With all pictures omitted, return verbatim the lines from the beginning of the records below through the line containing "engines mehr. Punkt".

───── RECORDS SUPPLIED

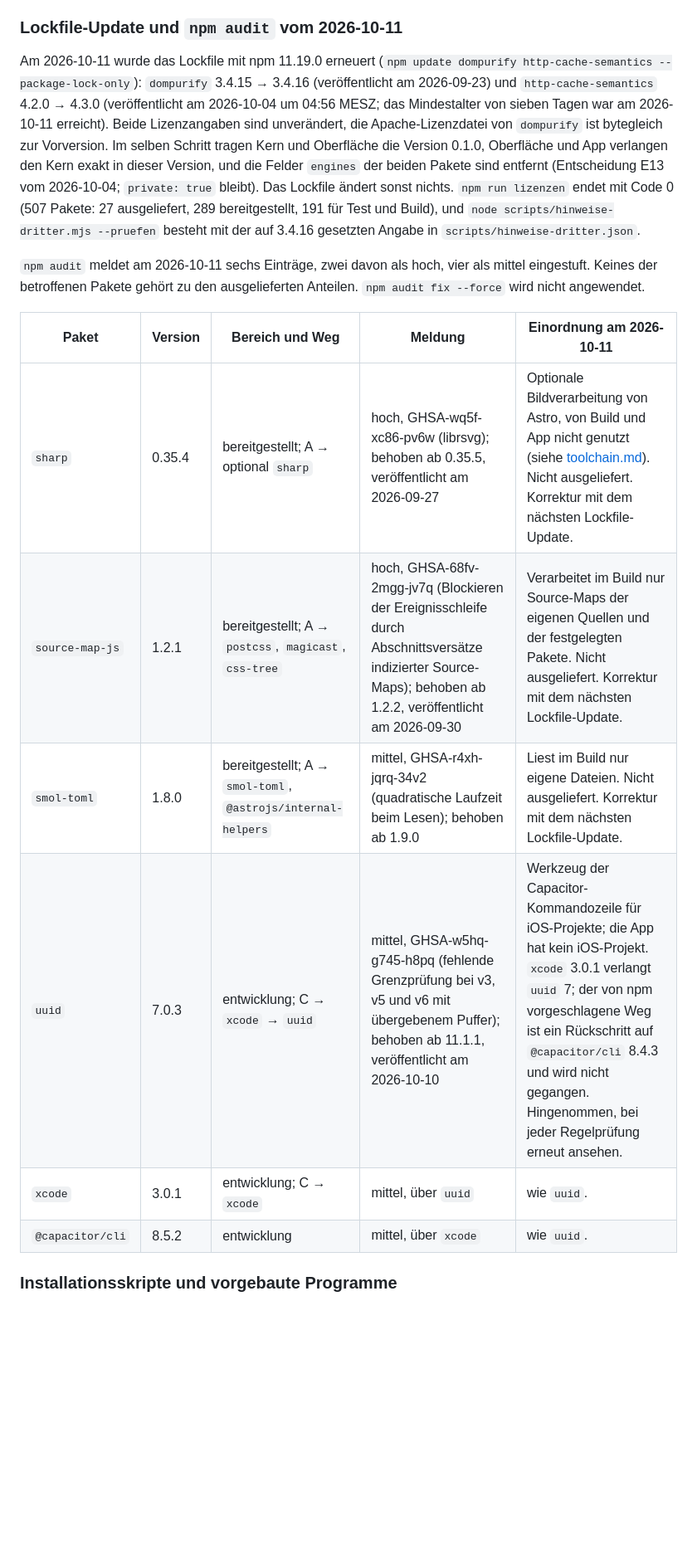
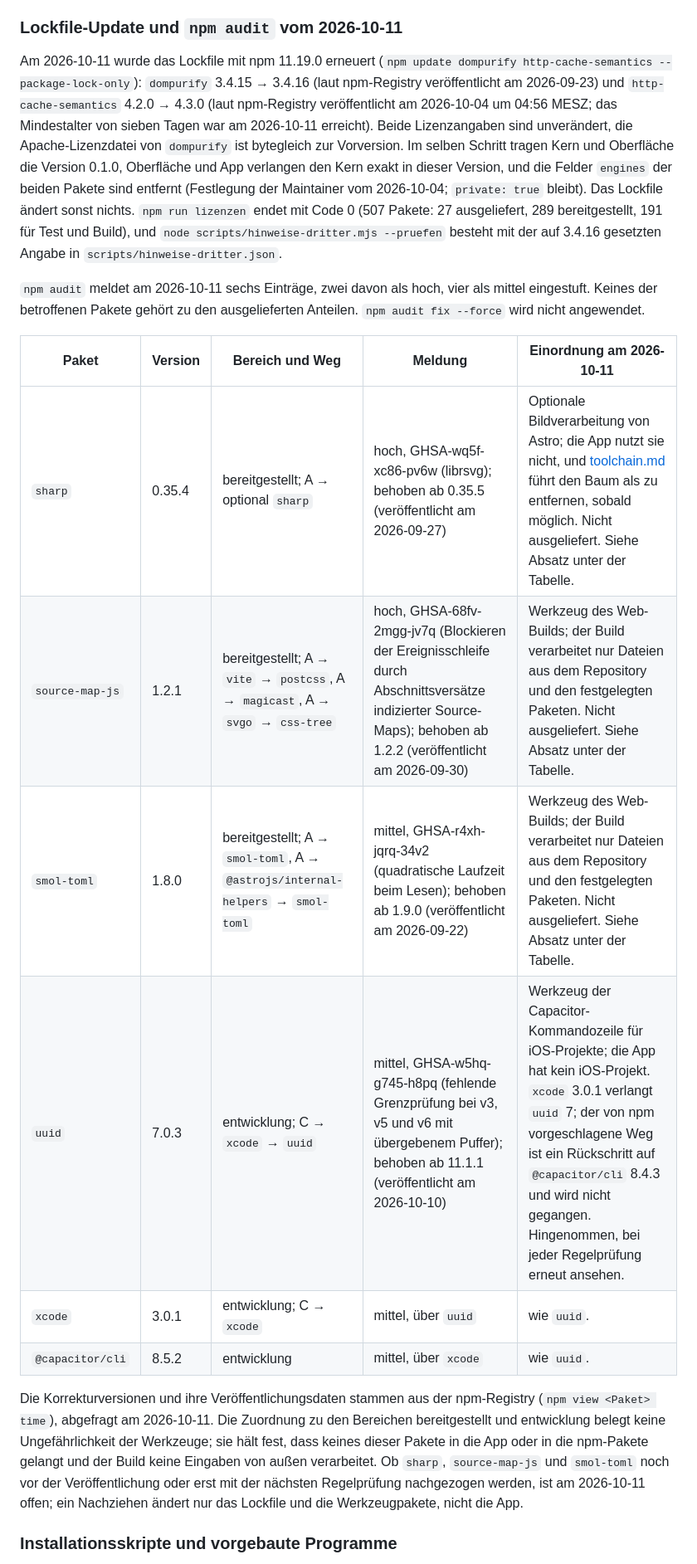
Before and after one commit to baremos/fristenrechner, a Markdown page: docs/lizenzen.md, the part around the change. Shown at 83% size. GitHub-like rendering; blank space fills up the shorter version.

Commit message:
Doku zum Lockfile-Update: Auflagen aus dem Lesereview
docs/toolchain.md: Die Tabelle der Sicherungsregeln nennt engines nur noch
für Wurzel und App; die beiden npm-Pakete tragen seit dem 2026-10-11 kein
engines mehr. Punkt 10 ist auf die geprüfte Fassung npm 10.9.8 begrenzt.

docs/lizenzen.md: Wege von source-map-js (vite, magicast, svgo) und
smol-toml vollständig; Korrekturversionen mit Veröffentlichungsdaten aus
der npm-Registry; Nutzungsaussagen enger gefasst; neuer Absatz zur Grenze
der Bereichszuordnung und zur offenen Entscheidung über ein Nachziehen der
drei Werkzeugkorrekturen; Rundenkürzel durch die Festlegung der Maintainer
vom 2026-10-04 ersetzt.

Nicht geändert: das F-Droid-Muster der Kern-Build-Zeile (0.0.0) wird mit
dem ersten F-Droid-Lauf am neuen Stand beim Einfrieren belegt und ergänzt.

Textprüfung ohne Treffer.

Co-Authored-By: Claude Fable 5.1 <noreply@anthropic.com>

```diff
--- a/docs/lizenzen.md
+++ b/docs/lizenzen.md
@@ -314,18 +314,20 @@ Dateizugriffsfehler nennen eigene Meldungen und Pfade relativ zur geprüften Wur
 
 ### Lockfile-Update und `npm audit` vom 2026-10-11
 
-Am 2026-10-11 wurde das Lockfile mit npm 11.19.0 erneuert (`npm update dompurify http-cache-semantics --package-lock-only`): `dompurify` 3.4.15 → 3.4.16 (veröffentlicht am 2026-09-23) und `http-cache-semantics` 4.2.0 → 4.3.0 (veröffentlicht am 2026-10-04 um 04:56 MESZ; das Mindestalter von sieben Tagen war am 2026-10-11 erreicht). Beide Lizenzangaben sind unverändert, die Apache-Lizenzdatei von `dompurify` ist bytegleich zur Vorversion. Im selben Schritt tragen Kern und Oberfläche die Version 0.1.0, Oberfläche und App verlangen den Kern exakt in dieser Version, und die Felder `engines` der beiden Pakete sind entfernt (Entscheidung E13 vom 2026-10-04; `private: true` bleibt). Das Lockfile ändert sonst nichts. `npm run lizenzen` endet mit Code 0 (507 Pakete: 27 ausgeliefert, 289 bereitgestellt, 191 für Test und Build), und `node scripts/hinweise-dritter.mjs --pruefen` besteht mit der auf 3.4.16 gesetzten Angabe in `scripts/hinweise-dritter.json`.
+Am 2026-10-11 wurde das Lockfile mit npm 11.19.0 erneuert (`npm update dompurify http-cache-semantics --package-lock-only`): `dompurify` 3.4.15 → 3.4.16 (laut npm-Registry veröffentlicht am 2026-09-23) und `http-cache-semantics` 4.2.0 → 4.3.0 (laut npm-Registry veröffentlicht am 2026-10-04 um 04:56 MESZ; das Mindestalter von sieben Tagen war am 2026-10-11 erreicht). Beide Lizenzangaben sind unverändert, die Apache-Lizenzdatei von `dompurify` ist bytegleich zur Vorversion. Im selben Schritt tragen Kern und Oberfläche die Version 0.1.0, Oberfläche und App verlangen den Kern exakt in dieser Version, und die Felder `engines` der beiden Pakete sind entfernt (Festlegung der Maintainer vom 2026-10-04; `private: true` bleibt). Das Lockfile ändert sonst nichts. `npm run lizenzen` endet mit Code 0 (507 Pakete: 27 ausgeliefert, 289 bereitgestellt, 191 für Test und Build), und `node scripts/hinweise-dritter.mjs --pruefen` besteht mit der auf 3.4.16 gesetzten Angabe in `scripts/hinweise-dritter.json`.
 
 `npm audit` meldet am 2026-10-11 sechs Einträge, zwei davon als hoch, vier als mittel eingestuft. Keines der betroffenen Pakete gehört zu den ausgelieferten Anteilen. `npm audit fix --force` wird nicht angewendet.
 
 | Paket | Version | Bereich und Weg | Meldung | Einordnung am 2026-10-11 |
 |---|---|---|---|---|
-| `sharp` | 0.35.4 | bereitgestellt; A → optional `sharp` | hoch, GHSA-wq5f-xc86-pv6w (librsvg); behoben ab 0.35.5, veröffentlicht am 2026-09-27 | Optionale Bildverarbeitung von Astro, von Build und App nicht genutzt (siehe [toolchain.md](toolchain.md)). Nicht ausgeliefert. Korrektur mit dem nächsten Lockfile-Update. |
-| `source-map-js` | 1.2.1 | bereitgestellt; A → `postcss`, `magicast`, `css-tree` | hoch, GHSA-68fv-2mgg-jv7q (Blockieren der Ereignisschleife durch Abschnittsversätze indizierter Source-Maps); behoben ab 1.2.2, veröffentlicht am 2026-09-30 | Verarbeitet im Build nur Source-Maps der eigenen Quellen und der festgelegten Pakete. Nicht ausgeliefert. Korrektur mit dem nächsten Lockfile-Update. |
-| `smol-toml` | 1.8.0 | bereitgestellt; A → `smol-toml`, `@astrojs/internal-helpers` | mittel, GHSA-r4xh-jqrq-34v2 (quadratische Laufzeit beim Lesen); behoben ab 1.9.0 | Liest im Build nur eigene Dateien. Nicht ausgeliefert. Korrektur mit dem nächsten Lockfile-Update. |
-| `uuid` | 7.0.3 | entwicklung; C → `xcode` → `uuid` | mittel, GHSA-w5hq-g745-h8pq (fehlende Grenzprüfung bei v3, v5 und v6 mit übergebenem Puffer); behoben ab 11.1.1, veröffentlicht am 2026-10-10 | Werkzeug der Capacitor-Kommandozeile für iOS-Projekte; die App hat kein iOS-Projekt. `xcode` 3.0.1 verlangt `uuid` 7; der von npm vorgeschlagene Weg ist ein Rückschritt auf `@capacitor/cli` 8.4.3 und wird nicht gegangen. Hingenommen, bei jeder Regelprüfung erneut ansehen. |
+| `sharp` | 0.35.4 | bereitgestellt; A → optional `sharp` | hoch, GHSA-wq5f-xc86-pv6w (librsvg); behoben ab 0.35.5 (veröffentlicht am 2026-09-27) | Optionale Bildverarbeitung von Astro; die App nutzt sie nicht, und [toolchain.md](toolchain.md) führt den Baum als zu entfernen, sobald möglich. Nicht ausgeliefert. Siehe Absatz unter der Tabelle. |
+| `source-map-js` | 1.2.1 | bereitgestellt; A → `vite` → `postcss`, A → `magicast`, A → `svgo` → `css-tree` | hoch, GHSA-68fv-2mgg-jv7q (Blockieren der Ereignisschleife durch Abschnittsversätze indizierter Source-Maps); behoben ab 1.2.2 (veröffentlicht am 2026-09-30) | Werkzeug des Web-Builds; der Build verarbeitet nur Dateien aus dem Repository und den festgelegten Paketen. Nicht ausgeliefert. Siehe Absatz unter der Tabelle. |
+| `smol-toml` | 1.8.0 | bereitgestellt; A → `smol-toml`, A → `@astrojs/internal-helpers` → `smol-toml` | mittel, GHSA-r4xh-jqrq-34v2 (quadratische Laufzeit beim Lesen); behoben ab 1.9.0 (veröffentlicht am 2026-09-22) | Werkzeug des Web-Builds; der Build verarbeitet nur Dateien aus dem Repository und den festgelegten Paketen. Nicht ausgeliefert. Siehe Absatz unter der Tabelle. |
+| `uuid` | 7.0.3 | entwicklung; C → `xcode` → `uuid` | mittel, GHSA-w5hq-g745-h8pq (fehlende Grenzprüfung bei v3, v5 und v6 mit übergebenem Puffer); behoben ab 11.1.1 (veröffentlicht am 2026-10-10) | Werkzeug der Capacitor-Kommandozeile für iOS-Projekte; die App hat kein iOS-Projekt. `xcode` 3.0.1 verlangt `uuid` 7; der von npm vorgeschlagene Weg ist ein Rückschritt auf `@capacitor/cli` 8.4.3 und wird nicht gegangen. Hingenommen, bei jeder Regelprüfung erneut ansehen. |
 | `xcode` | 3.0.1 | entwicklung; C → `xcode` | mittel, über `uuid` | wie `uuid`. |
 | `@capacitor/cli` | 8.5.2 | entwicklung | mittel, über `xcode` | wie `uuid`. |
+
+Die Korrekturversionen und ihre Veröffentlichungsdaten stammen aus der npm-Registry (`npm view <Paket> time`), abgefragt am 2026-10-11. Die Zuordnung zu den Bereichen bereitgestellt und entwicklung belegt keine Ungefährlichkeit der Werkzeuge; sie hält fest, dass keines dieser Pakete in die App oder in die npm-Pakete gelangt und der Build keine Eingaben von außen verarbeitet. Ob `sharp`, `source-map-js` und `smol-toml` noch vor der Veröffentlichung oder erst mit der nächsten Regelprüfung nachgezogen werden, ist am 2026-10-11 offen; ein Nachziehen ändert nur das Lockfile und die Werkzeugpakete, nicht die App.
 
 ### Installationsskripte und vorgebaute Programme
 
```
Also changed, not shown: docs/toolchain.md (+2 -2 lines).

──────────

OUTPUT FOR THIS TASK.
Before and after one commit to baremos/fristenrechner, a Markdown page: docs/lizenzen.md, the part around the change. Shown at 83% size. GitHub-like rendering; blank space fills up the shorter version.

Commit message:
Doku zum Lockfile-Update: Auflagen aus dem Lesereview
docs/toolchain.md: Die Tabelle der Sicherungsregeln nennt engines nur noch
für Wurzel und App; die beiden npm-Pakete tragen seit dem 2026-10-11 kein
engines mehr. Punkt 10 ist auf die geprüfte Fassung npm 10.9.8 begrenzt.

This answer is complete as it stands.